== Segment start ==
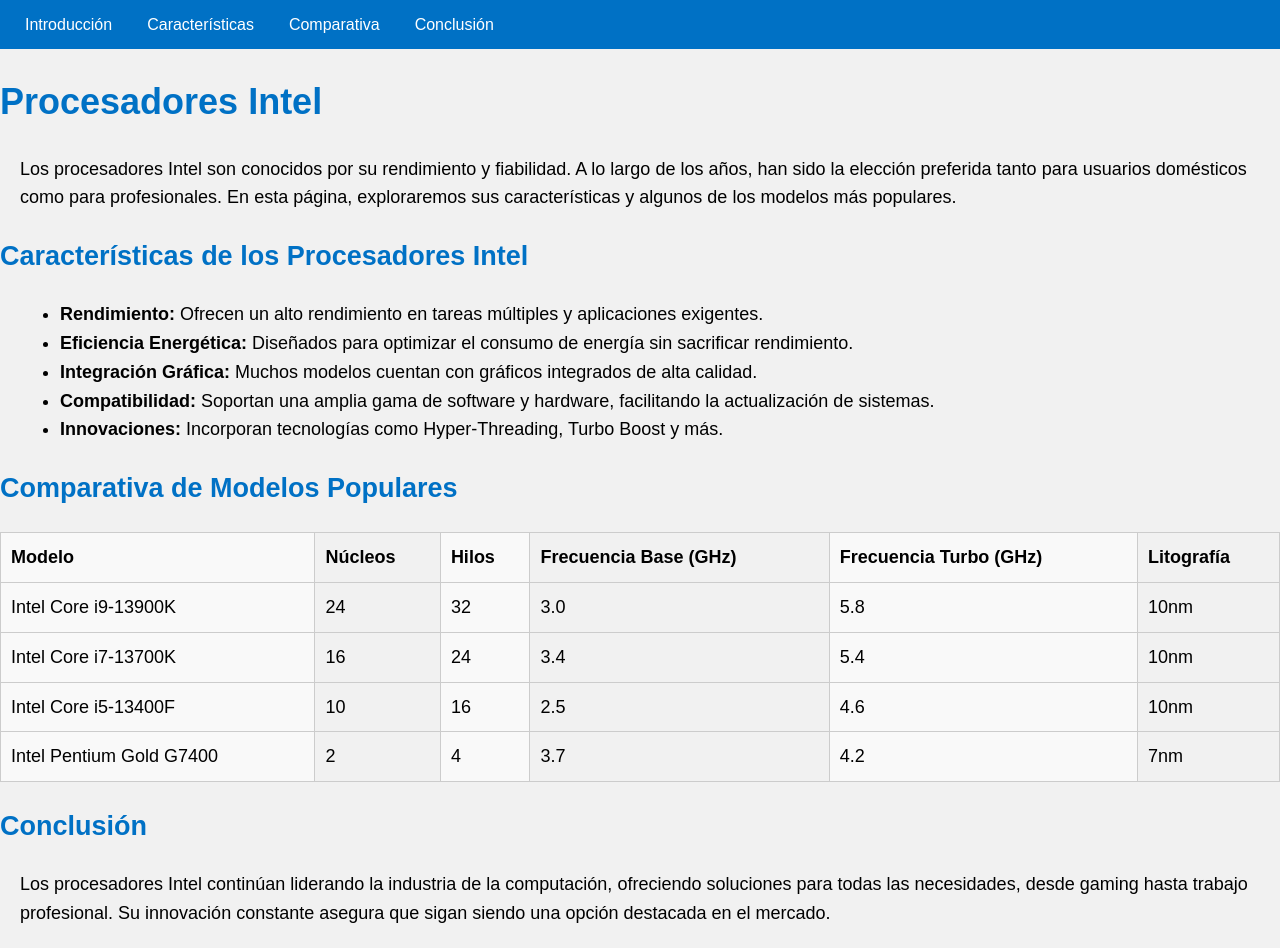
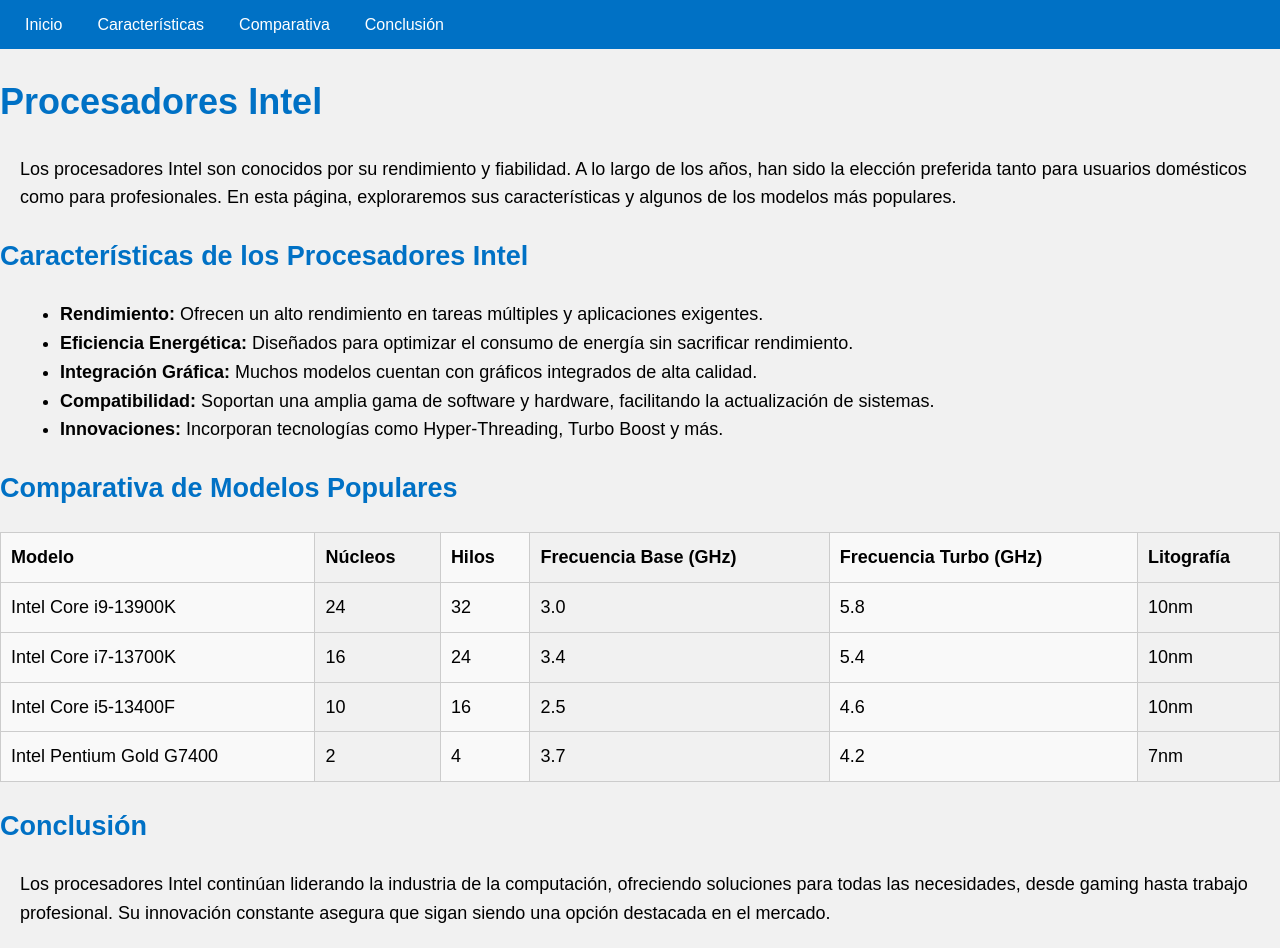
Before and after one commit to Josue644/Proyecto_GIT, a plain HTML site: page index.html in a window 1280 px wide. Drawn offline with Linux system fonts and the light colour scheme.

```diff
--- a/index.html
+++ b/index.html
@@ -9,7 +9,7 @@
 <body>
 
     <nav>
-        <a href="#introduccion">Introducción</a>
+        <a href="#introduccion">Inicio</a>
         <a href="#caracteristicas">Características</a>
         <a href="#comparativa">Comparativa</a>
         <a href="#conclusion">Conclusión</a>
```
== Segment end ==
_TASK REQUIREMENTS_.
Wherever the word "index" turns up in the material, copy the whole line.

_SOLUTION_.
Before and after one commit to Josue644/Proyecto_GIT, a plain HTML site: page index.html in a window 1280 px wide. Drawn offline with Linux system fonts and the light colour scheme.
--- a/index.html
+++ b/index.html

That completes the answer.